───── Stored data ─────

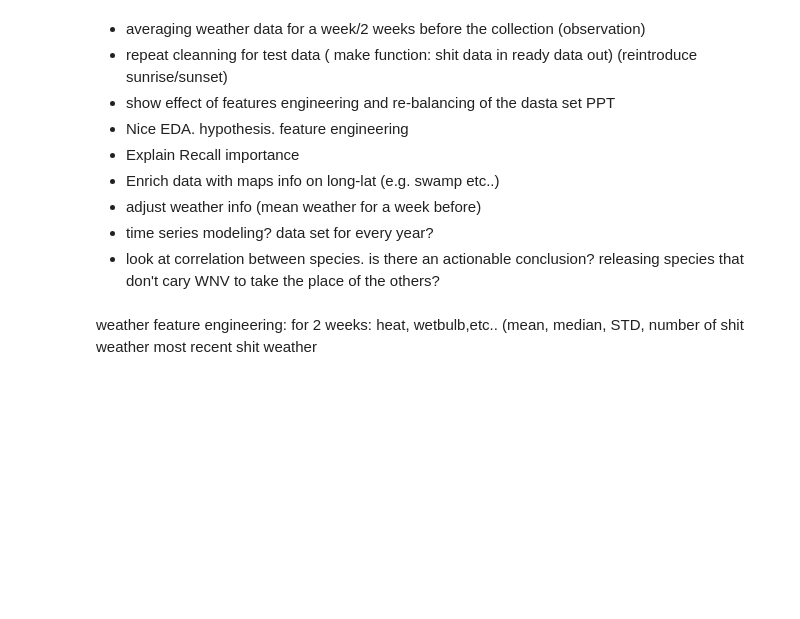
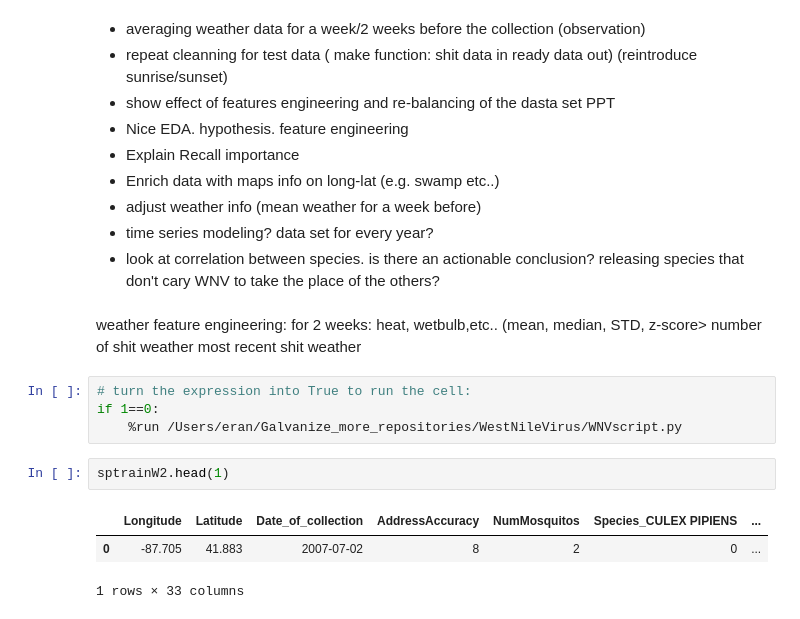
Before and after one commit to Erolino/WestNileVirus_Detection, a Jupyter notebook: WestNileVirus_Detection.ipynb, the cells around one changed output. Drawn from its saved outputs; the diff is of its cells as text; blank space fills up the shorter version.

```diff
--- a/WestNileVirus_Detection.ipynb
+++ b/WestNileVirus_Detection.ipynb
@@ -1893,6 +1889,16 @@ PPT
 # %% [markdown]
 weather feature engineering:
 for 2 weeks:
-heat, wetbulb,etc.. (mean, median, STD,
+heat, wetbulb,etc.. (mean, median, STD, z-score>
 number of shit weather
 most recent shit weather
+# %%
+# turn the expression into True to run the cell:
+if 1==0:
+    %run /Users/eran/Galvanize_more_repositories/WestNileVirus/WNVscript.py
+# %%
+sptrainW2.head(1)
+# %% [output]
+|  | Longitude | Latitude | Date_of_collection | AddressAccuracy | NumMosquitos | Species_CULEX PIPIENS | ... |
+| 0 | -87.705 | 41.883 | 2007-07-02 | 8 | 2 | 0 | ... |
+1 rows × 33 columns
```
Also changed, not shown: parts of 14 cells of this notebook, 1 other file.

─────

Without the pictures, restate all the entries above exactly.

Before and after one commit to Erolino/WestNileVirus_Detection, a Jupyter notebook: WestNileVirus_Detection.ipynb, the cells around one changed output. Drawn from its saved outputs; the diff is of its cells as text; blank space fills up the shorter version.

```diff
--- a/WestNileVirus_Detection.ipynb
+++ b/WestNileVirus_Detection.ipynb
@@ -1893,6 +1889,16 @@ PPT
 # %% [markdown]
 weather feature engineering:
 for 2 weeks:
-heat, wetbulb,etc.. (mean, median, STD,
+heat, wetbulb,etc.. (mean, median, STD, z-score>
 number of shit weather
 most recent shit weather
+# %%
+# turn the expression into True to run the cell:
+if 1==0:
+    %run /Users/eran/Galvanize_more_repositories/WestNileVirus/WNVscript.py
+# %%
+sptrainW2.head(1)
+# %% [output]
+|  | Longitude | Latitude | Date_of_collection | AddressAccuracy | NumMosquitos | Species_CULEX PIPIENS | ... |
+| 0 | -87.705 | 41.883 | 2007-07-02 | 8 | 2 | 0 | ... |
+1 rows × 33 columns
```
Also changed, not shown: parts of 14 cells of this notebook, 1 other file.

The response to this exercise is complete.